The Confluence of the Grand and Speed Rivers has been described by walkers along the Linear Trail in Preston-Cambridge as an un-paralleled vista of the Grand River Valley. The Cliffs and Alvars are a unique geologic formation in Waterloo Region both in size and in the biodiversity that this limestone substrate supports. Viewed from a distance, wind swept white pines tower above the dense canopy of lowland forest rooted in cold-water seeps that feed Cruickston Creek as it trickles then flows between sand ridges of upland woods in the Hogsback. A stroll along the Grand Alleé trail separating Indian Woods from neighbouring forests reveals a cathedral grove of oak, maple, beech and ash that sprouted as seedlings in pre-settlement times of the latter half of the 1700s.

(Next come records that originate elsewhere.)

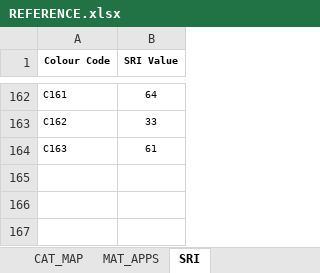
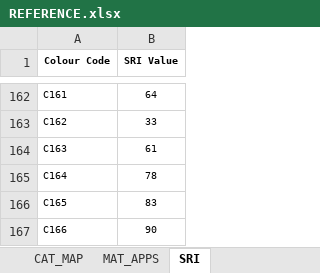
Before and after one commit to aftangent/Mat-Schedule, an Excel workbook: REFERENCE.xlsx, sheet SRI, drawn as a sheet; only a part is shown, gaps mark what is left out; values as stored, in another font and other column widths than the file's, no borders; the diff names each change by its address in the sheet, - before the commit and + after, or states it on an @@ line.

Commit message:
Add files via upload
sri values
C163	61
C164	78
C165	83
C166	90

```diff
--- a/REFERENCE.xlsx (sheet SRI)
+++ b/REFERENCE.xlsx (sheet SRI)
+row 165: C164 | 78
+row 166: C165 | 83
+row 167: C166 | 90
```
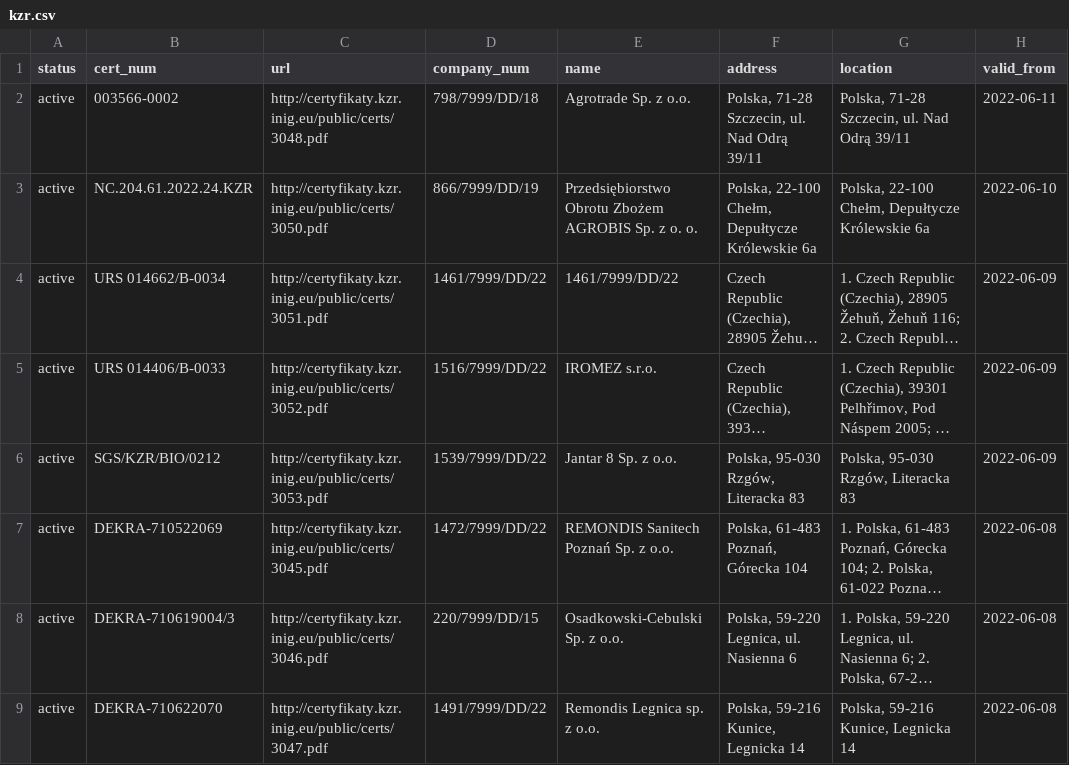
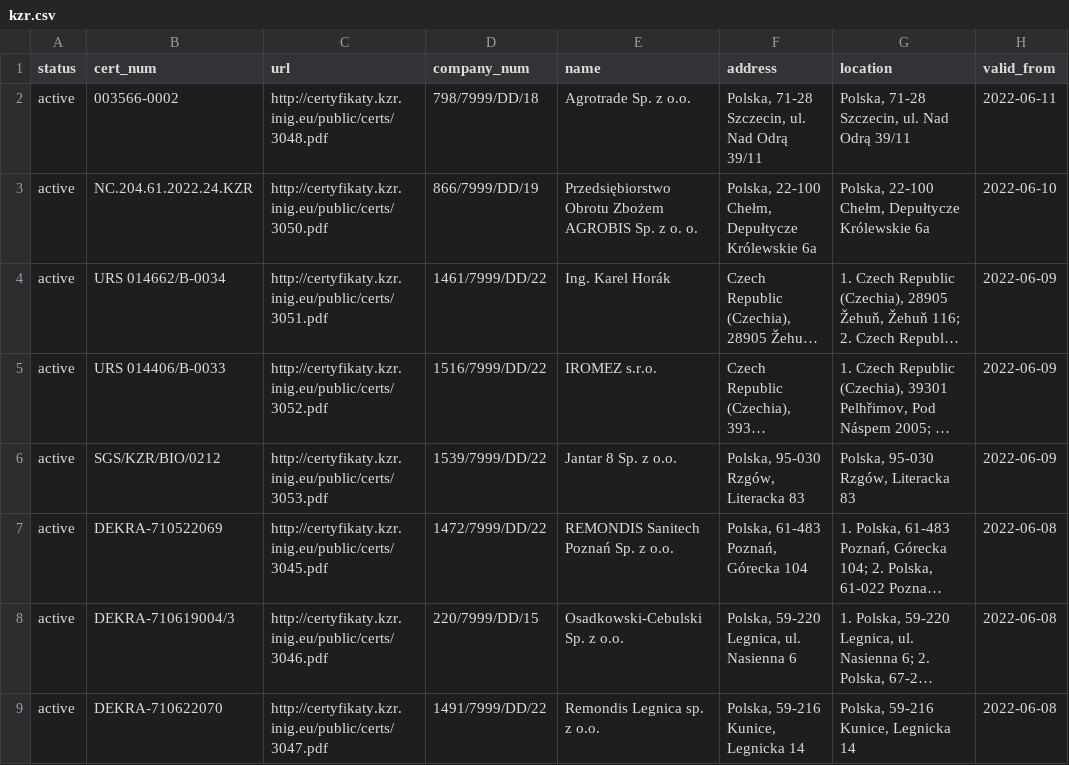
Before and after one commit to jandolezal/certificates, a CSV file: data/kzr.csv, drawn as a sheet; only a part is shown; long unchanged cells end in …; the diff covers the shown part only; the diff names each change by its address in the sheet, - before the commit and + after, or states it on an @@ line.

```diff
--- a/data/kzr.csv
+++ b/data/kzr.csv
-E4 (name): 1461/7999/DD/22
+E4 (name): Ing. Karel Horák
```
Also changed, not shown: 3 edited cells elsewhere in this file.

The core natural areas will be monitored to provide a baseline of information for both interpretive and research programs at rare. The long-term protection these natural areas within rare makes possible long-term research to build an understanding of how ecological systems function within the natural landscapes of southern Ontario. Understanding how these natural systems function will provide both a knowledge base and confidence for our efforts in ecological restoration.